Maryland gymnastics’ junior Sanya Glauber gracefully sailed her way through her uneven bars routine, twisting her body and executing handstands with sleakness. Even with the small step to the side to keep her balance on the dismount, Glauber’s routine was good enough to lead the Terps’ bars lineup; she registered a 9.80.

But her solid score did not receive the normal reaction it would from her team. As Glauber stepped off the mat, she gave coach Brett Nelligan an obligatory high-five as she looked down at the floor.

And as she jogged over to the sideline, Glauber’s Maryland teammates gave her some more high-fives, but they did not envelope her in nearly the same frenzy of hugs and congratulations she received after her career-best 9.95 during Maryland’s Big Five meet on Feb. 26.

“Mistakes happen to everyone, and I think it’s easy to get down on yourself,” Glauber said. “Of course you don’t want to be happy about a routine that you’re not proud of, but at the same time, picking it back up after something like that happens is extremely important.”

Glauber’s performance was the lone bright spot during the Terps’ rotation on the uneven bars. Nelligan’s squad registered just a 48.475 on the apparatus, emblematic of a frustrating night for Maryland’s gymnasts. The Terps finished in last place, scoring a 195.075 en route to elimination from the NCAA tournament Friday evening.

Even with No. 15 Auburn needing to withdraw from the tournament due to positive COVID-19 tests and contact tracing protocols, Maryland knew coming in the top two to advance to the Tuscaloosa Regional final would be a tall task. It would need to put on a show and hope that one of its strong opponents — No. 1 Oklahoma or No. 23 Missouri — would make some uncharacteristic mistakes.

[Season-best beam showing propels Maryland gymnastics past Eastern Michigan, 195.525-195.475]

The Terps had a solid start to the meet on vault. Despite an unremarkable start with matching 9.75s from sophomore Reese McClure and freshman Samantha Gilbert, as well as a season-low 9.60 from senior Collea Burgess, junior Alexsis Rubio earned her third straight 9.90 to help the Terps.

And senior Audrey Barber anchored with a 9.85, executing a difficult Yurchenko one and a half, one of the more difficult skills to perform on the apparatus. The Terps earned a 48.95, and while it put them in last place early on, they were still within reach.

But their night quickly went downhill with a pair of lackluster rotations on bars and the balance beam. Maryland’s early-season struggles on the apparatus haunted it again on Friday evening. Glauber’s performance was the sole highlight, and the next highest scores were only a pair of matching 9.70s from Barber and freshman Olivia Weir.

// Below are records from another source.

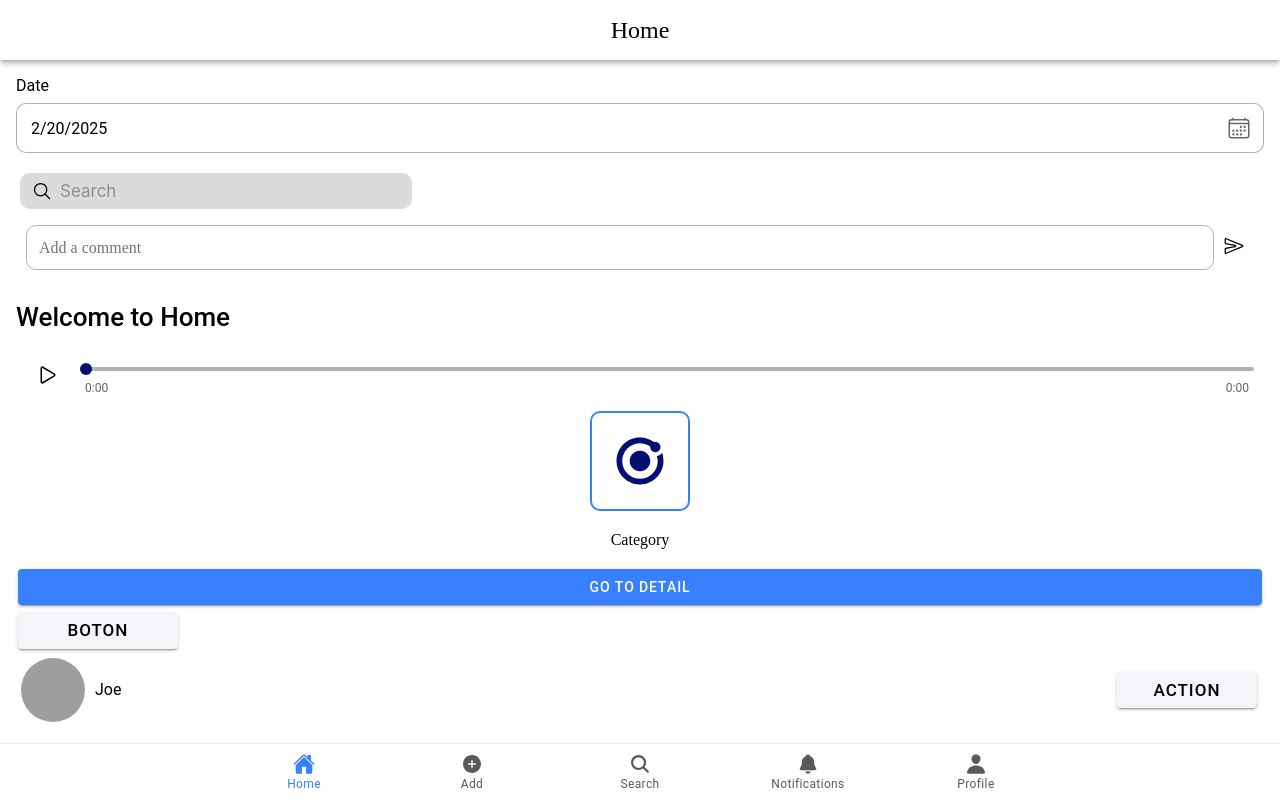
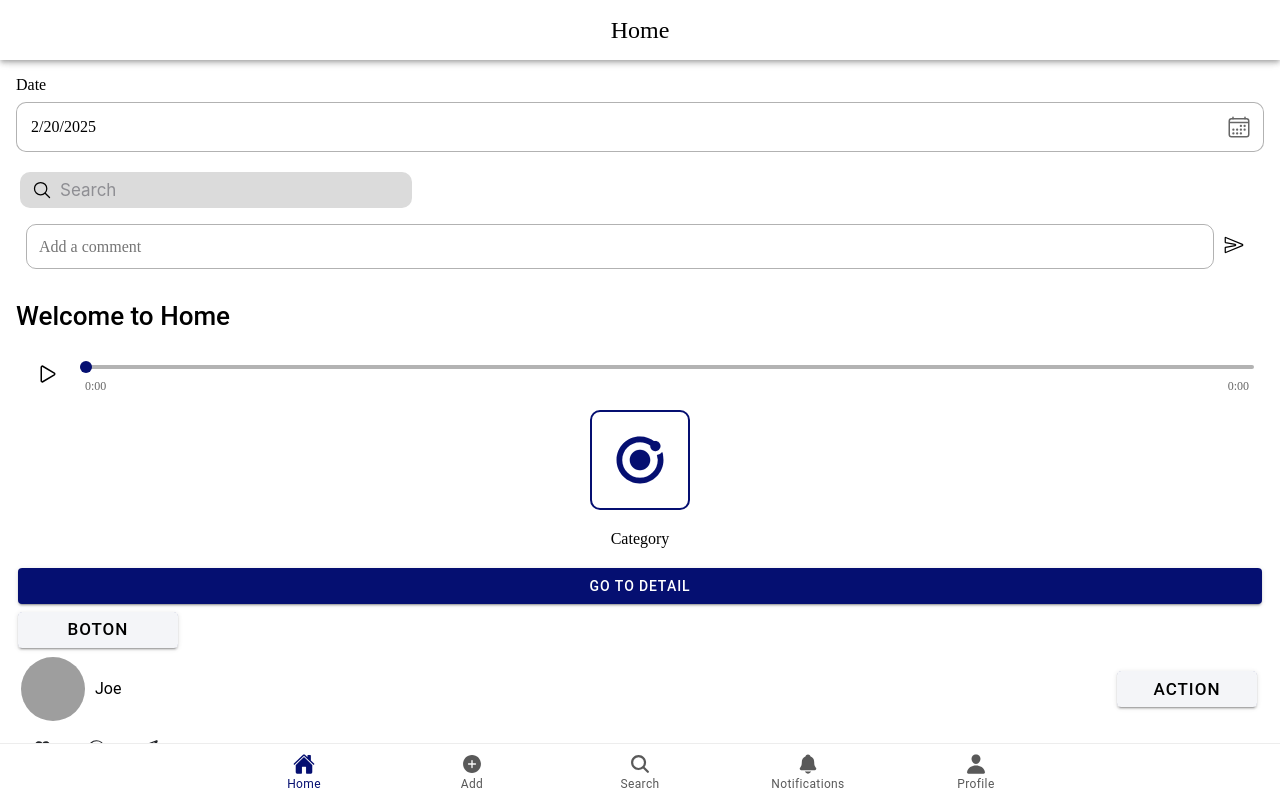
Before and after one commit to valeraruggierotesisucv/ionic-app, a React (Vite) app: page /home in a window 1280 px wide. Built offline with nearby package versions, Linux system fonts and the light colour scheme; grey boxes are pictures that could not be loaded; a web font is replaced by a local one.

Commit message:
SocialInteractions

```diff
--- a/src/App.tsx
+++ b/src/App.tsx
@@ -37,7 +37,7 @@ import '@ionic/react/css/flex-utils.css';
 import '@ionic/react/css/display.css';
 
 /* Theme variables */
-//import './theme/variables.css';
+import './theme/variables.css';
 import SearchTab from './navigation/SearchTab';
 
 
--- /dev/null
+++ b/src/components/SocialInteractions/SocialInteractions.tsx
@@ -0,0 +1,33 @@
+import { IonIcon, IonButton } from '@ionic/react';
+import { heartOutline, heartSharp, chatbubbleEllipsesOutline, paperPlaneOutline } from 'ionicons/icons';
+import './socialInteractions.css';
+
+interface SocialInteractionsProps {
+  isLiked: boolean;
+  onLike: () => void;
+  onComment: () => void;
+  onShare: () => void;
+}
+
+export function SocialInteractions({
+  isLiked,
+  onLike,
+  onComment,
+  onShare,
+}: SocialInteractionsProps) {
+  return (
+    <div className="social-interactions-container">
+      <IonButton fill="clear" onClick={onLike}>
+        <IonIcon icon={isLiked ? heartSharp : heartOutline} size="medium" color='dark'/>
+      </IonButton>
+
+      <IonButton fill="clear" onClick={onComment}>
+        <IonIcon icon={chatbubbleEllipsesOutline} size="medium" color='dark'/>
+      </IonButton>
+
+      <IonButton fill="clear" onClick={onShare}>
+        <IonIcon icon={paperPlaneOutline} size="medium" color='dark'/>
+      </IonButton>
+    </div>
+  );
+}
--- /dev/null
+++ b/src/components/SocialInteractions/socialInteractions.css
@@ -0,0 +1,4 @@
+.social-interactions-container {
+    display: flex;
+    flex-direction: row;
+}
--- a/src/views/HomeView.tsx
+++ b/src/views/HomeView.tsx
@@ -25,6 +25,7 @@ import { DateTimePickerField } from '../components/DateTimePickerField/DateTimeP
 
 import { Button, ButtonSize, ButtonVariant } from '../components/Button/Button';
 import { UserCard, UserCardVariant } from '../components/UserCard/UserCard';
+import { SocialInteractions } from '../components/SocialInteractions/SocialInteractions';
 
 const Tab1Home: React.FC = () => {
   const [selected, setSelected] = useState(false);
@@ -66,6 +67,12 @@ const Tab1Home: React.FC = () => {
           username='Joe'
           variant={UserCardVariant.WITH_BUTTON}
         />
+        <SocialInteractions
+          isLiked={true}
+          onComment={() => console.log("COMMENT")}
+          onLike={() => console.log("LIKE")}
+          onShare={() => console.log("SHARE")}
+        />
       </IonContent>
     </IonPage>
   );
```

“We were a little tight on bars, for whatever reason… I thought we were a little cautious,” Nelligan said. “They were just a little tense, a little tight, and I think it reflected in the scores.”

Nelligan’s squad’s effort to turn things around on the balance beam fell short. Despite a solid leadoff routine from Burgess that earned her a 9.725 and a career-high 9.80 from sophomore Sophia LeBlanc, a pair of falls and missteps later on hurt the Terps’ score as they notched a 48.525, their third sub-49 point performance of the meet.

But the Terps still wanted to show off their skills during the floor exercise, even if the meet was already out of reach. And for the first time all night, they found a rhythm, smoothly stringing impressive routine after impressive routine together.

[With Eastern Michigan looming, Maryland gymnastics looks for steadiness, not perfection]

“[Nelligan] basically just told us that this is our last shot, [to] give it all we’ve got and that’s all we can do,” Glauber said. “That’s kind of what he drove into us, especially last event, competing two days in a row, last meet of the season, just realizing that you can only have this meet now and you’re not going to relive it again.”

McClure led off the Maryland floor lineup with an inspired routine. With “This Is How We Do It” blaring in the Coleman Coliseum, she danced, flipped and tumbled her way to a 9.825, the best leadoff performance for the Terps on Friday.

Rubio followed up with a season-best 9.75 on floor, an event she does not normally compete in. And the Terps continued to show off their spirit. Burgess, Barber and fellow senior Sabriyya Rouse all found success, each recording over a 9.80. In the end, Maryland tallied a 49.125 on the apparatus, by far its best rotation of the night.

“Just before my routine, I was just thinking to take everything in from this entire year and put it all into this one floor routine, my last floor routine, and really just give it my all,” Burgess said.

Though they failed to advance to the final of the Tuscaloosa Regional, the Terps’ final rotation of the season was indicative of the adversities they had to overcome to make it to this stage.

From major injuries and COVID-19 contact tracing to getting past a harsh stretch of road meets, Maryland racked up a litany of accomplishments this season. It just wasn’t able to display that routinely enough on Friday night, leading to a bittersweet ending to its season.

“We’re disappointed that we didn’t advance and that we didn’t really have the night that we know we’re capable of,” Nelligan said. “But to finish it that way, I think that helps us put some closure to this year and gets us excited for the future.”